DATA SHOWN:
──────────────────────────────
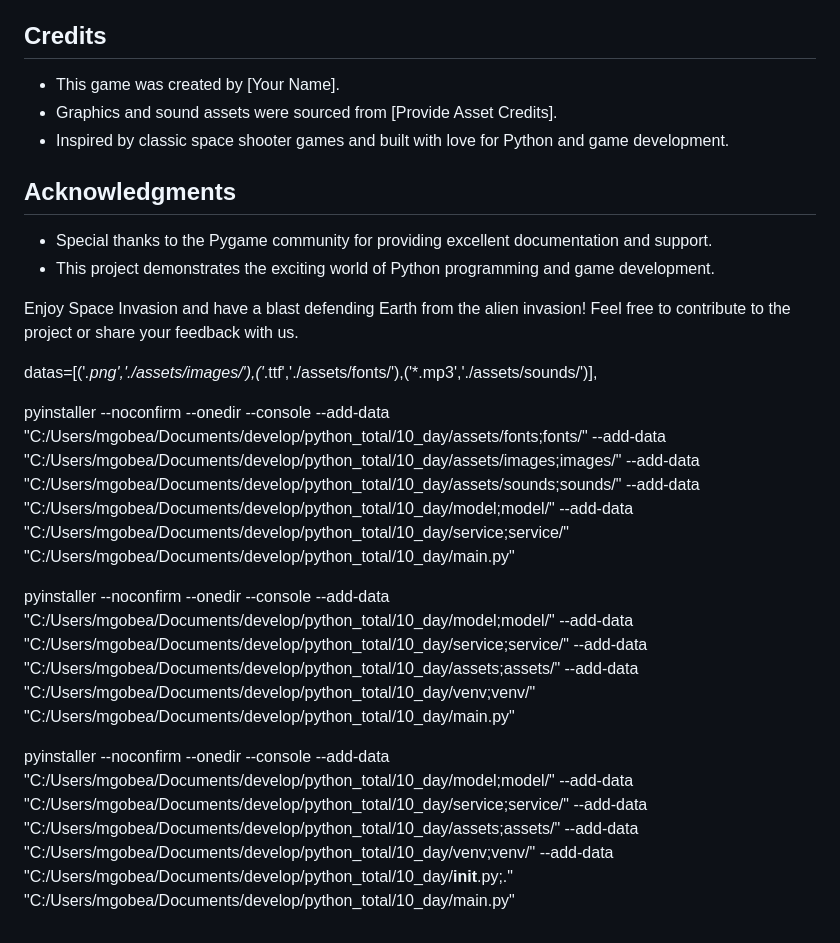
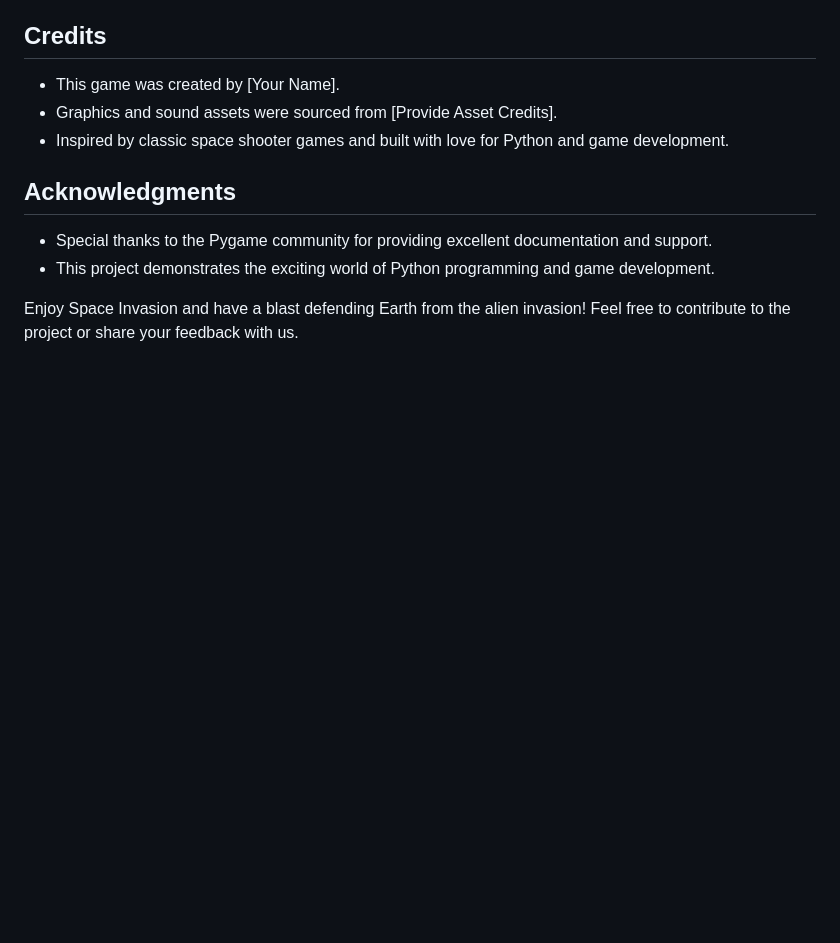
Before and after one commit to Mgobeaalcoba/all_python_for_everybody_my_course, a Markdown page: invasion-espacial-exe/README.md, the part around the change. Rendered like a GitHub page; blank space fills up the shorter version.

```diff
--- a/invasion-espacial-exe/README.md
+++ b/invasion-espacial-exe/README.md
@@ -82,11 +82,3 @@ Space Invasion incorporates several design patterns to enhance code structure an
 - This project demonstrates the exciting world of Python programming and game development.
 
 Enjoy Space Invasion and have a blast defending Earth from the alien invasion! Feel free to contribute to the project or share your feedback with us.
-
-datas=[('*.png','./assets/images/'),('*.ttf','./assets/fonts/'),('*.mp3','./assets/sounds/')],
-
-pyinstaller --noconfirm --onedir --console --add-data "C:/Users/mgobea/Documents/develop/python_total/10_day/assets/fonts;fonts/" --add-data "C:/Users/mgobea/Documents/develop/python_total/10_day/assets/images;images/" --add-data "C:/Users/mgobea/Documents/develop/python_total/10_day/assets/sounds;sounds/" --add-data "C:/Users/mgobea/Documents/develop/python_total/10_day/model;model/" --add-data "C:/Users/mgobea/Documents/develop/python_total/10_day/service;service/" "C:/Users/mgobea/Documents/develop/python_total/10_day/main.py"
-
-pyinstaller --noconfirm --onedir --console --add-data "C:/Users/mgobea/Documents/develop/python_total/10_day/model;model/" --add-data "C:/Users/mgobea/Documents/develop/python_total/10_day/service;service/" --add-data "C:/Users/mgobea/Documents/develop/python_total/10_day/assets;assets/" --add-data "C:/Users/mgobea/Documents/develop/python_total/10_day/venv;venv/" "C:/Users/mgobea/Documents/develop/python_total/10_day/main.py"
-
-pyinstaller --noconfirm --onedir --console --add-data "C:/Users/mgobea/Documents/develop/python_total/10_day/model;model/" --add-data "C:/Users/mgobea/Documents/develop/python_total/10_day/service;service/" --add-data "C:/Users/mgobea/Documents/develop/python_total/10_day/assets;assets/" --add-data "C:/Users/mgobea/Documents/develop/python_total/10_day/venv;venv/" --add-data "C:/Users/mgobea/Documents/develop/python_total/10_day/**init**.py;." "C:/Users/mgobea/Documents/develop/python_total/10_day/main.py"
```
──────────────────────────────
Filter the entries down to the lines containing "images". Copy each of those lines.

-datas=[('*.png','./assets/images/'),('*.ttf','./assets/fonts/'),('*.mp3','./assets/sounds/')],
-pyinstaller --noconfirm --onedir --console --add-data "C:/Users/mgobea/Documents/develop/python_total/10_day/assets/fonts;fonts/" --add-data "C:/Users/mgobea/Documents/develop/python_total/10_day/assets/images;images/" --add-data "C:/Users/mgobea/Documents/develop/python_total/10_day/assets/sounds;sounds/" --add-data "C:/Users/mgobea/Documents/develop/python_total/10_day/model;model/" --add-data "C:/Users/mgobea/Documents/develop/python_total/10_day/service;service/" "C:/Users/mgobea/Documents/develop/python_total/10_day/main.py"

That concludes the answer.